India's economy grew a lower-than-expected 6.6 per cent in the October-December period, the lowest in five quarters, dragged by lower farm and manufacturing growth, government data showed on Thursday. A poll of economists by news agency Reuters had forecast a growth of 6.9 per cent for the December quarter, compared with a downwardly revised 7.0 per cent rise in July-September. The government also revised its 2018-19 GDP (gross domestic product) growth estimate to 7 per cent from 7.2 per cent.
A Prasanna, chief economist, ICICI Securities Primary Dealership, Mumbai:
"The Q3 GVA was in line with our expectations but the GDP data was somewhat higher. The revisions to data suggest that the economy had lost momentum starting from the second quarter itself. Headwinds to consumption and external demand are weighing on growth even as the nascent capex recovery is providing some signs of hope. The economy is entering FY20 with a weak momentum. Lower oil prices, lower interest rates and continued capex growth should help in growth recovering to 7.3 per cent in FY20. With growth outcomes weaker than expected and inflation expected to be below target, we see the MPC cutting policy rates by 25 bps in April."
Sujan Hajra, chief economist and executive director, Anand Rathi Shares and Stock Brokers, Mumbai:
"The numbers are not particularly encouraging, but India's overall growth rate is somewhat close to 7 per cent, and it remains the fastest growing country in the world, which is a little solace as growth is coming down globally."
"If you go by the full-year forecast, it basically means the fourth-quarter number will be around 6.4 per cent, which is slightly worse than the current quarter. So, I'm slightly perplexed because my sense was that the fourth quarter would be largely similar to the third quarter."
"I wouldn't be surprised if the market now starts talking about a 50 bps rate cut by the RBI in April rather than a 25 bps cut."
"As of now, the tensions at the border won't have a major impact on GDP growth in the coming quarters, but there might be some impact on flows."
Aurodeep Nandi, India economist, Nomura, Mumbai:
"The GDP growth number essentially shows the cyclical slowdown entrenching itself. Going ahead we do expect further moderation on tighter financial conditions, weaker global demand and political uncertainty. Therefore, despite budget and policy interest rates easing, there are enough growth headwinds to overpower the policy tailwinds. With low food prices keeping RBI's headline inflation projection for end-2019 below 4 per cent, the dullness of growth prospects serves as a recipe for a 25 basis point rate cut by in April."
Tanvee Gupta Jain, chief India economist, UBS Securities India, Mumbai:

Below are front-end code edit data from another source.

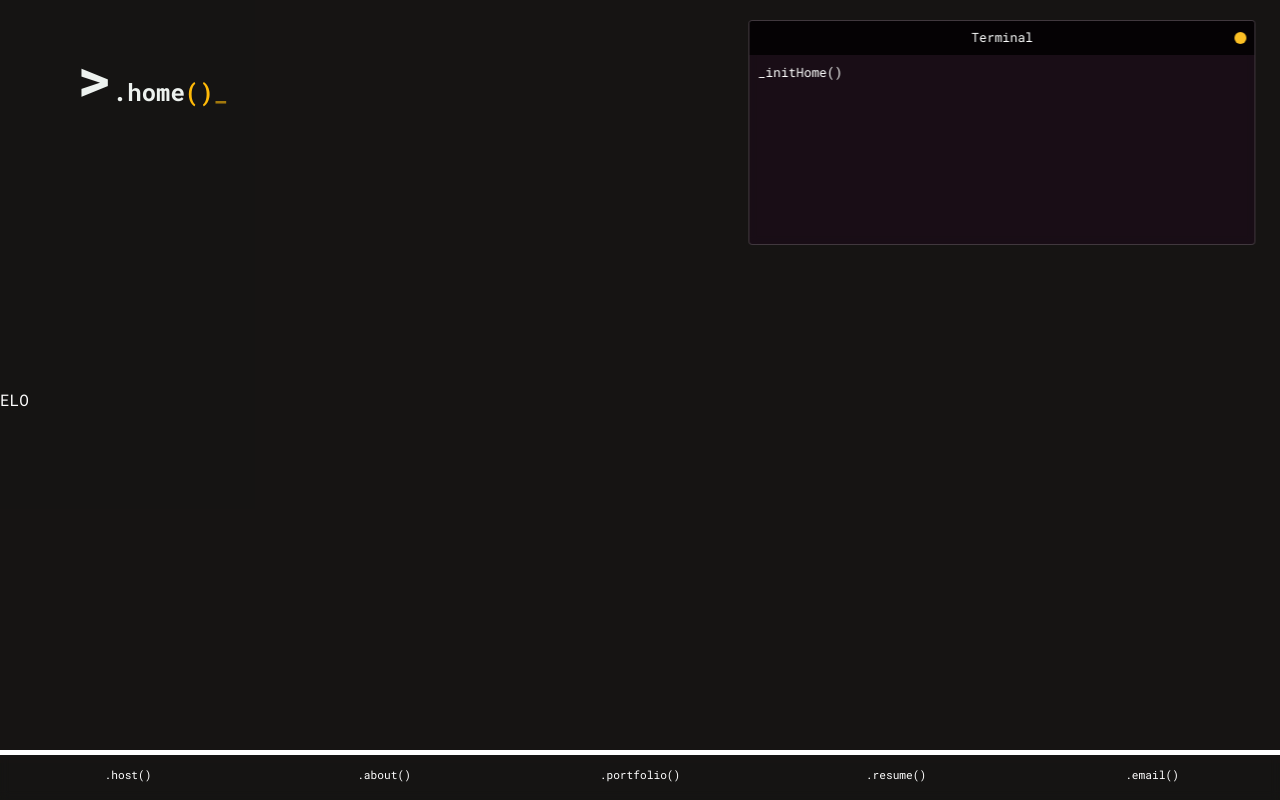
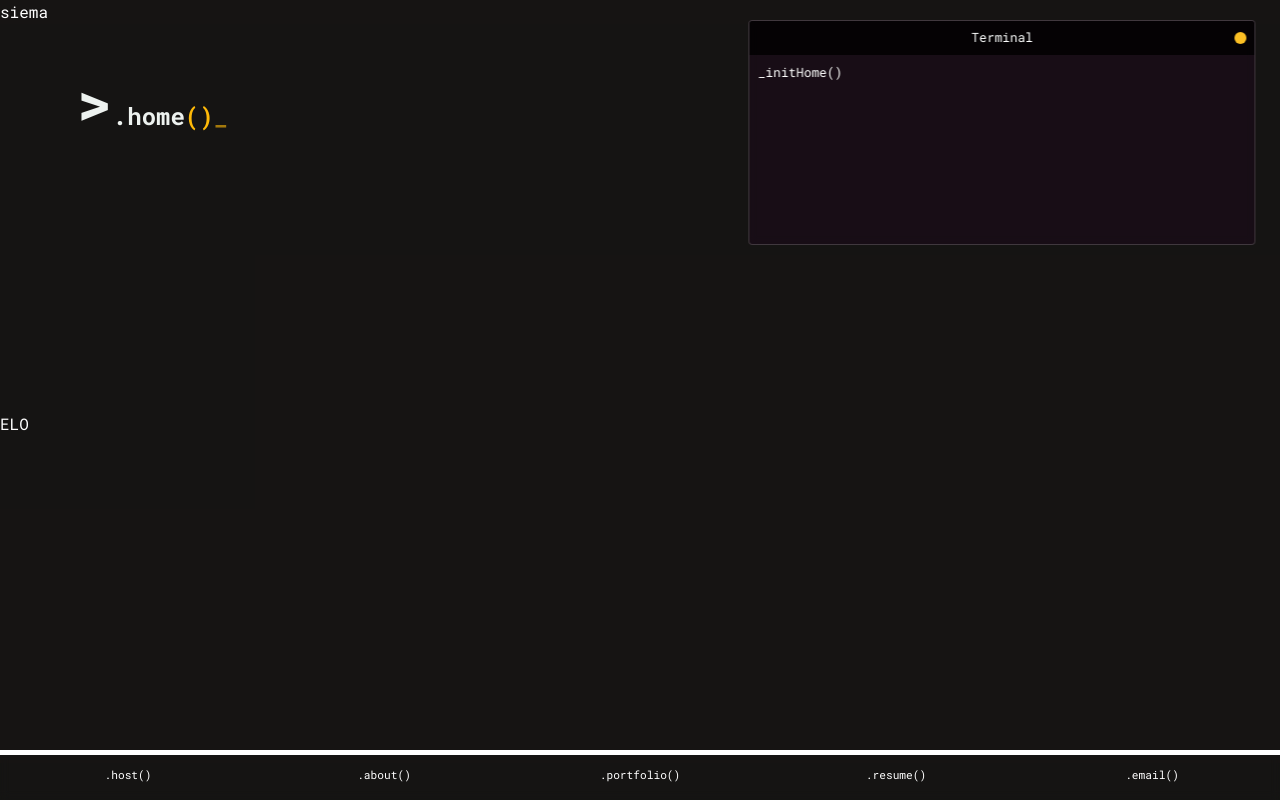
Before and after one commit to milwilczynski/kekAbout, a React (Vite) app: page / in a window 1280 px wide. Shown: the top 800 px of the page. Built offline with nearby package versions, Linux system fonts and the light colour scheme.

Commit message:
forwardedRef test changes

```diff
--- a/src/App.tsx
+++ b/src/App.tsx
@@ -1,4 +1,4 @@
-import React from 'react'
+import React, { useRef } from 'react'
 import { motion, useScroll, useSpring } from 'framer-motion'
 import styles from './app.module.scss'
 import { Console } from './components/console'
@@ -10,6 +10,7 @@ import { Resume } from '~/pages/resume'
 import { Email } from '~/pages/email'
 
 function App() {
+  const aboutRef = useRef<HTMLElement>(null)
   const { scrollYProgress } = useScroll()
   const scaleX = useSpring(scrollYProgress, {
     stiffness: 100,
@@ -25,10 +26,16 @@ function App() {
         }
       />
       <section className={styles.base}>
+        <button onClick={() => {
+          aboutRef.current?.scrollIntoView({ behavior: 'smooth' })
+        }}
+        >
+          siema
+        </button>
         <Home />
         <About />
         <Portfolio />
-        <Resume />
+        <Resume ref={aboutRef} />
         <Email />
       </section>
     </>
--- a/src/components/console/index.tsx
+++ b/src/components/console/index.tsx
@@ -66,10 +66,7 @@ export const Console: FC<PropsWithChildren<ConsoleProps>> = () => {
               </div>
             </motion.div>
             <div className={styles.window_section}>
-              <TextAnimator
-                delay={2}
-                text={terminal.state.text}
-              />
+              <TextAnimator />
             </div>
           </motion.div>
         )}
--- a/src/pages/resume/index.tsx
+++ b/src/pages/resume/index.tsx
@@ -1,13 +1,14 @@
-import React, { FC, PropsWithChildren } from 'react';
-import styles from './resume.module.scss';
-import { PageLabel } from '~/components/label/PageLabel';
+import type { ForwardedRef } from 'react'
+import React, { forwardRef } from 'react'
+import styles from './resume.module.scss'
+import { PageLabel } from '~/components/label/PageLabel'
 
 interface ResumeProps {}
 
-export const Resume: FC<PropsWithChildren<ResumeProps>> = () => {
+export const Resume = forwardRef((props: ResumeProps, ref: ForwardedRef<HTMLElement>) => {
   return (
-    <section className={styles.resume}>
+    <section className={styles.resume} ref={ref}>
       <PageLabel className={styles.resume_label} label="resume" />
     </section>
-  );
-};
+  )
+})
```
Also changed, not shown: src/pages/about/index.tsx (+6 -6 lines), src/pages/email/index.tsx (+6 -6 lines), src/pages/home/index.tsx (+3 -4 lines), src/pages/portfolio/index.tsx (+6 -6 lines).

"Real GDP growth in the December quarter at 6.6 per cent is broadly in line with our expectations. Considering the CSO now expects full-year FY19 advance GDP growth estimate at 7 per cent, we expect growth in the March quarter at 6.1-6.4 per cent."
"Our UBS India Financial Condition Index indicates that there is some easing in the index from January 2019 onwards and if that trend sustains, we expect growth to start recovering from the June 2019 quarter onwards. The easing monetary (we now expect MPC to cut rates by cumulative 75-100 bps in this cycle) and fiscal policy will provide some leeway to boost consumption and hence, overall growth over the coming quarters."
Anita Gandhi, whole time director, Arihant Capital Markets, Mumbai:
"For the market perspective, this number is disappointing. Global growth is also slowing down."
"Employment generation is very important from the perspective of GDP growth. As per the latest data, India has seen improvement on that front."
"GDP is like the government's report card. People will see it on a year-to-year basis, not just a quarter and this could have an impact given elections are near."
Rupa Rege Nitsure, group chief economist, L&T Finance Holdings, Mumbai:
"I had expected the overall GDP growth for FY19 to get revised downwards, as the farm sector had suffered due to extremely uneven rainfall, depleted water reservoir levels in key agrarian states and their impact on sowing of food grains. Manufacturing and small services too had slowed due to a crisis of confidence for the NBFC sector during September to December 2018. The GDP data has correctly captured these events that had impacted growth. In retrospect, the RBI's policy actions on February 7 get strongly vindicated."